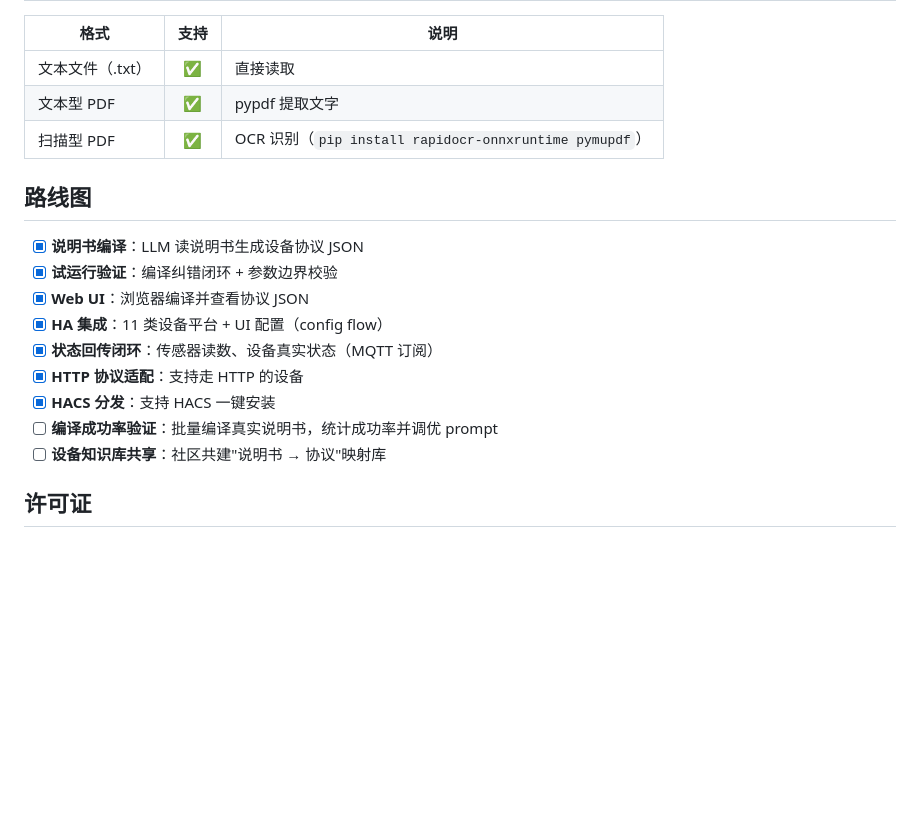
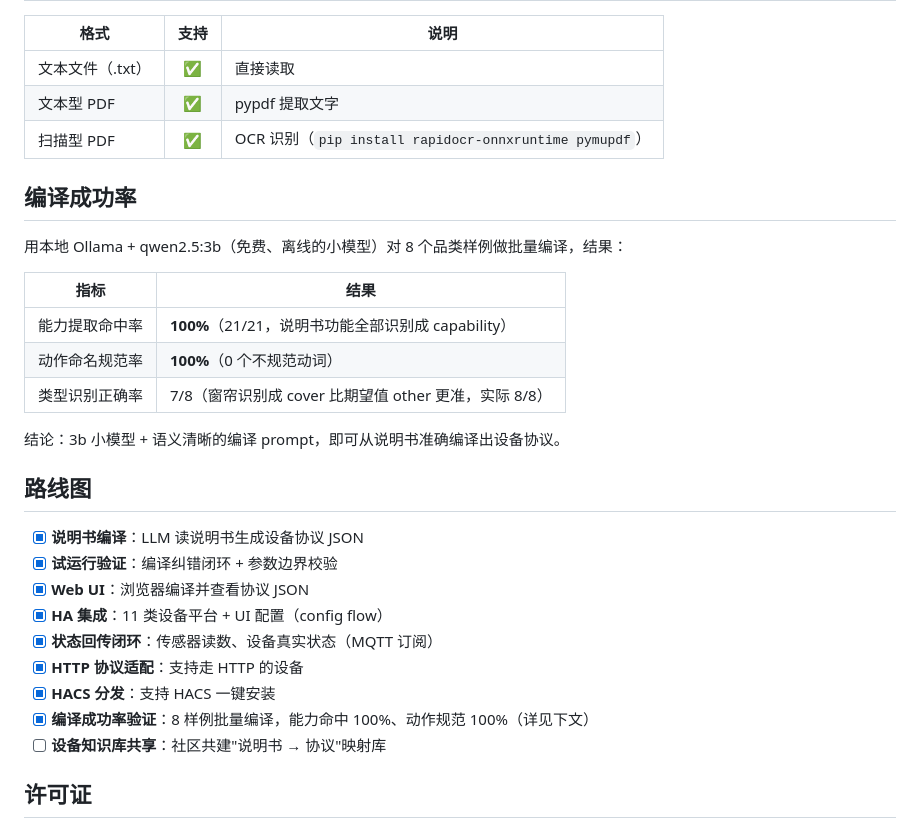
Before and after one commit to jiapandad/devicemind, a Markdown page: README.md, the part around the change. Drawn GitHub-style; blank space fills up the shorter version.

Commit message:
docs: README 补充编译成功率测试数据

```diff
--- a/README.md
+++ b/README.md
@@ -200,6 +200,18 @@ devicemind/
 | 文本型 PDF | ✅ | pypdf 提取文字 |
 | 扫描型 PDF | ✅ | OCR 识别（`pip install rapidocr-onnxruntime pymupdf`） |
 
+## 编译成功率
+
+用本地 Ollama + qwen2.5:3b（免费、离线的小模型）对 8 个品类样例做批量编译，结果：
+
+| 指标 | 结果 |
+|------|------|
+| 能力提取命中率 | **100%**（21/21，说明书功能全部识别成 capability） |
+| 动作命名规范率 | **100%**（0 个不规范动词） |
+| 类型识别正确率 | 7/8（窗帘识别成 cover 比期望值 other 更准，实际 8/8） |
+
+结论：3b 小模型 + 语义清晰的编译 prompt，即可从说明书准确编译出设备协议。
+
 ## 路线图
 
 - [x] **说明书编译**：LLM 读说明书生成设备协议 JSON
@@ -209,7 +221,7 @@ devicemind/
 - [x] **状态回传闭环**：传感器读数、设备真实状态（MQTT 订阅）
 - [x] **HTTP 协议适配**：支持走 HTTP 的设备
 - [x] **HACS 分发**：支持 HACS 一键安装
-- [ ] **编译成功率验证**：批量编译真实说明书，统计成功率并调优 prompt
+- [x] **编译成功率验证**：8 样例批量编译，能力命中 100%、动作规范 100%（详见下文）
 - [ ] **设备知识库共享**：社区共建"说明书 → 协议"映射库
 
 ## 许可证
```
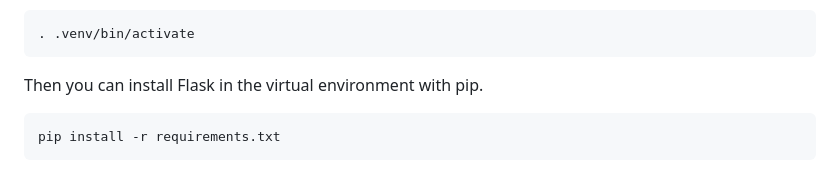
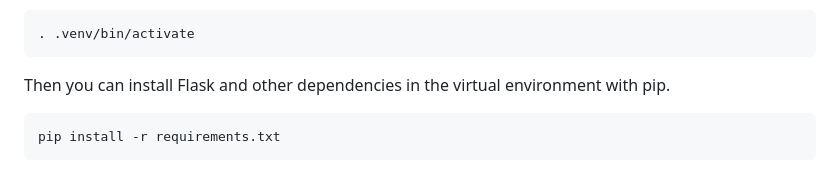
Before and after one commit to shawn-lindberg/sandman, a Markdown page: README.md, the part around the change. Drawn GitHub-style.

Commit message:
Update README.md
Update readme to include a better description of what is being installed with the pip command.

````diff
--- a/README.md
+++ b/README.md
@@ -173,7 +173,7 @@ Once the virtual environment is made, you will activate it with the following co
 . .venv/bin/activate
 ```
 
-Then you can install Flask in the virtual environment with pip.
+Then you can install Flask and other dependencies in the virtual environment with pip.
 
 ```bash
 pip install -r requirements.txt
````
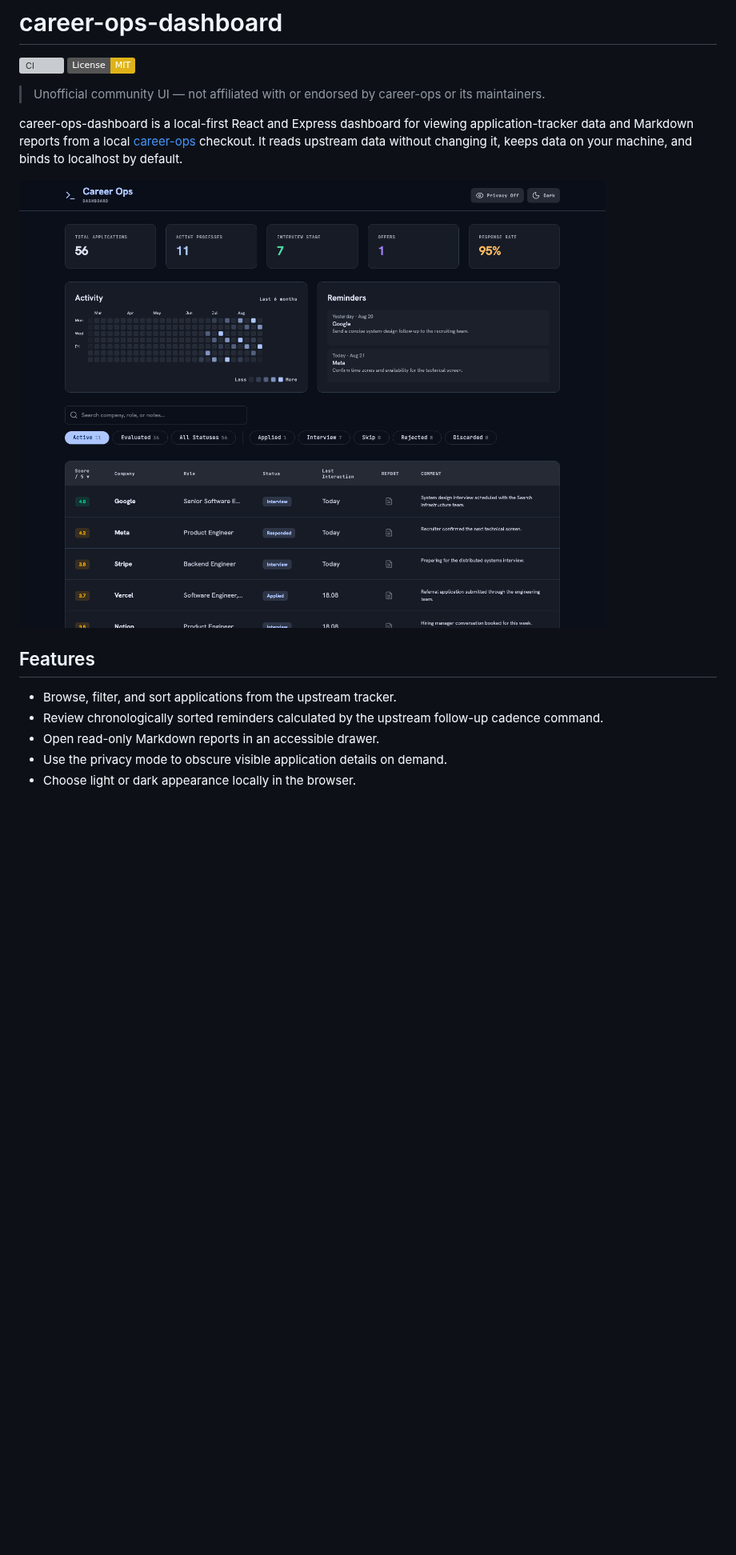
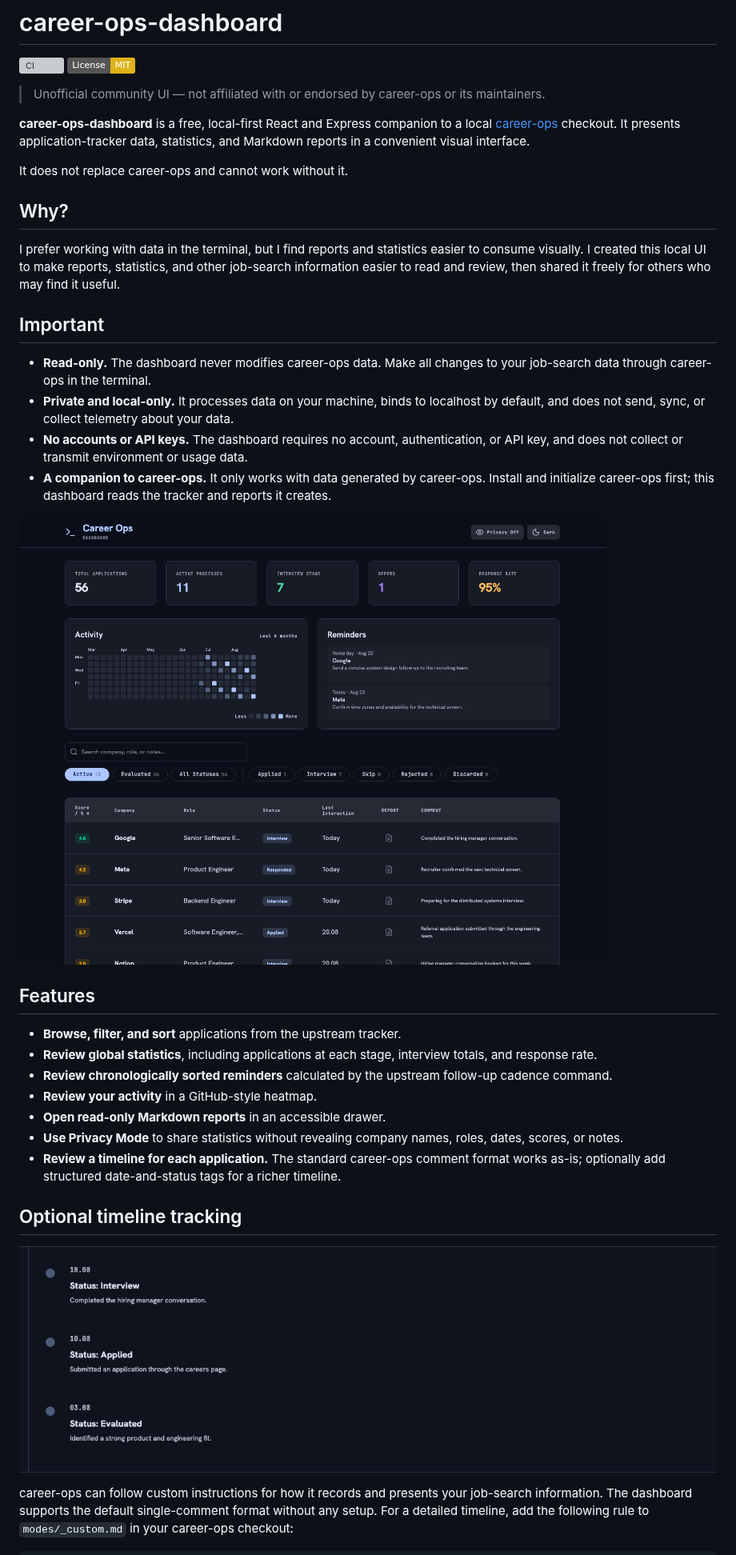
Before and after one commit to LexLeontiev/career-ops-dashboard, a Markdown page: README.md, the part around one of its changes. Shown at 80% size. Rendered like a GitHub page; pictures changed too: docs/assets/dashboard-preview.png, docs/assets/timeline-preview.png (added); badges without logos; blank space fills up the shorter version; grey boxes are pictures that could not be loaded.

Commit message:
docs: improve README timeline guide (#17)
* feat(timeline): parse tagged application notes

* docs: improve README timeline guide

* Update README.md

```diff
--- a/README.md
+++ b/README.md
@@ -5,14 +5,36 @@
 
 > Unofficial community UI — not affiliated with or endorsed by career-ops or its maintainers.
 
-career-ops-dashboard is a local-first React and Express dashboard for viewing application-tracker data and Markdown reports from a local [career-ops](https://github.com/santifer/career-ops) checkout. It reads upstream data without changing it, keeps data on your machine, and binds to localhost by default.
+**career-ops-dashboard** is a free, local-first React and Express companion to a local [career-ops](https://github.com/santifer/career-ops) checkout. It presents application-tracker data, statistics, and Markdown reports in a convenient visual interface.
+
+It does not replace career-ops and cannot work without it.
+
+## Why?
+
+I prefer working with data in the terminal, but I find reports and statistics easier to consume visually. I created this local UI to make reports, statistics, and other job-search information easier to read and review, then shared it freely for others who may find it useful.
+
+## Important
+
+- **Read-only.** The dashboard never modifies career-ops data. Make all changes to your job-search data through career-ops in the terminal.
+- **Private and local-only.** It processes data on your machine, binds to localhost by default, and does not send, sync, or collect telemetry about your data.
+- **No accounts or API keys.** The dashboard requires no account, authentication, or API key, and does not collect or transmit environment or usage data.
+- **A companion to career-ops.** It only works with data generated by career-ops. Install and initialize career-ops first; this dashboard reads the tracker and reports it creates.
 
 ![Dashboard preview with synthetic demo data](docs/assets/dashboard-preview.png)
 
 ## Features
 
-- Browse, filter, and sort applications from the upstream tracker.
-- Review chronologically sorted reminders calculated by the upstream follow-up cadence command.
-- Open read-only Markdown reports in an accessible drawer.
-- Use the privacy mode to obscure visible application details on demand.
-- Choose light or dark appearance locally in the browser.
+- **Browse, filter, and sort** applications from the upstream tracker.
+- **Review global statistics**, including applications at each stage, interview totals, and response rate.
+- **Review chronologically sorted reminders** calculated by the upstream follow-up cadence command.
+- **Review your activity** in a GitHub-style heatmap.
+- **Open read-only Markdown reports** in an accessible drawer.
+- **Use Privacy Mode** to share statistics without revealing company names, roles, dates, scores, or notes.
+- **Review a timeline for each application.** The standard career-ops comment format works as-is; optionally add structured date-and-status tags for a richer timeline.
+
+## Optional timeline tracking
+
+![An expanded application timeline showing tagged dates, statuses, and comments](docs/assets/timeline-preview.png)
+
+career-ops can follow custom instructions for how it records and presents your job-search information. The dashboard supports the default single-comment format without any setup. For a detailed timeline, add the following rule to `modes/_custom.md` in your career-ops checkout:
+
```
Also changed, not shown: other parts of README.md (+13 -10 lines), 3 other files.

### EXERCISE BRIEF
Return all lines from the entries that contain the string "timeline".

### TASK RESULT
Before and after one commit to LexLeontiev/career-ops-dashboard, a Markdown page: README.md, the part around one of its changes. Shown at 80% size. Rendered like a GitHub page; pictures changed too: docs/assets/dashboard-preview.png, docs/assets/timeline-preview.png (added); badges without logos; blank space fills up the shorter version; grey boxes are pictures that could not be loaded.
docs: improve README timeline guide (#17)
* feat(timeline): parse tagged application notes
* docs: improve README timeline guide
+- **Review a timeline for each application.** The standard career-ops comment format works as-is; optionally add structured date-and-status tags for a richer timeline.
+## Optional timeline tracking
+![An expanded application timeline showing tagged dates, statuses, and comments](docs/assets/timeline-preview.png)
+career-ops can follow custom instructions for how it records and presents your job-search information. The dashboard supports the default single-comment format without any setup. For a detailed timeline, add the following rule to `modes/_custom.md` in your career-ops checkout:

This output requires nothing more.